Atrial Fibrillation Risk Factors That You Can Control
There are many factors that can contribute to A-fib - some you can control, and some you can’t. Unfortunately, age, which is a key risk factor, is something none of us can avoid. At the age of 80, one in ten people will have some sort of A-fib. It also is more common in men than in women, and in more whites than blacks. If you have an immediate relative with A-fib, your chances in getting it are doubled. All this aside, there are ways you can control your chances of getting it.
While occasional consumption of alcohol may help protect your heart against disease, excessive drinking can really damage the heart. According to a recent study in the journal Circulation, heavy alcohol intake increases the risk of A-fib in men.
Researchers hypothesize that heavy alcohol intake may lead to A-fib by affecting the structure and size of the heart or by promoting irregular heart rhythms in people predisposed to A-fib.
Obesity may trigger A-fib by increasing inflammation in the body. Research has demonstrated that weight loss can play an important role in improving A-fib control in many patients.

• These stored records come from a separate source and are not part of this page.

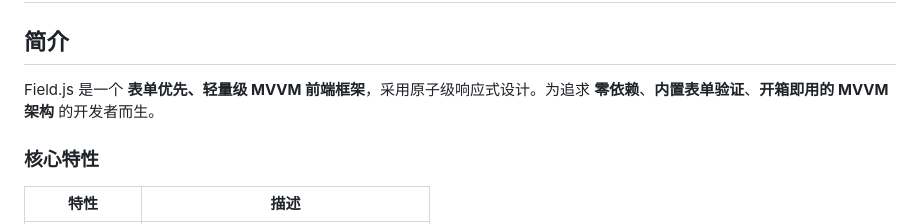
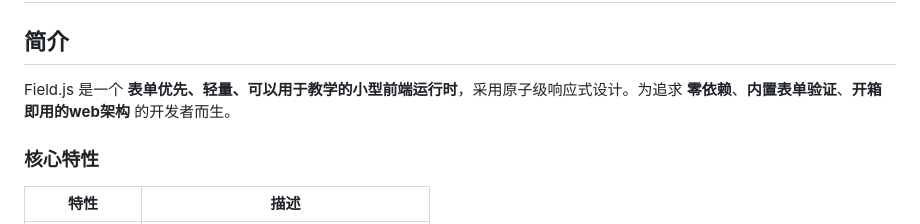
Before and after one commit to 65zlui/field.js, a Markdown page: README.md, the part around the change. Rendered like a GitHub page.

```diff
--- a/README.md
+++ b/README.md
@@ -513,7 +513,7 @@ MIT
 
 ## 简介
 
-Field.js 是一个 **表单优先、轻量级 MVVM 前端框架**，采用原子级响应式设计。为追求 **零依赖**、**内置表单验证**、**开箱即用的 MVVM 架构** 的开发者而生。
+Field.js 是一个 **表单优先、轻量、可以用于教学的小型前端运行时**，采用原子级响应式设计。为追求 **零依赖**、**内置表单验证**、**开箱即用的web架构** 的开发者而生。
 
 ### 核心特性
 
```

Sleep apnea is a common condition that affects an estimated 12 to 18 million Americans. People with sleep apnea snore and repeatedly experience brief interruptions of breathing during sleep. These pauses in breathing can cause drastic changes in oxygen levels, putting an enormous strain on the heart, which can lead to an increase in heart rate and risk for vascular disease.
Aside from obesity, recent research shows that just being overweight can put you at risk for A-fib. Excess pounds may contribute to A-fib by causing an enlargement of the left ventricle, the heart’s main pumping chamber. This, in turn, may cause the atria to enlarge.
A-fib occurs frequently after cardiac surgery, especially coronary bypass. While usually shortlived, if A-fib after surgery persists, it may increase the risk of other complications.
Overall, aside from the benefits of general wellness, losing weight would be the best first step to reduce your risk of A-fib, even if you’re predisposed to getting it.
Allison is a former editor for HealthCentral.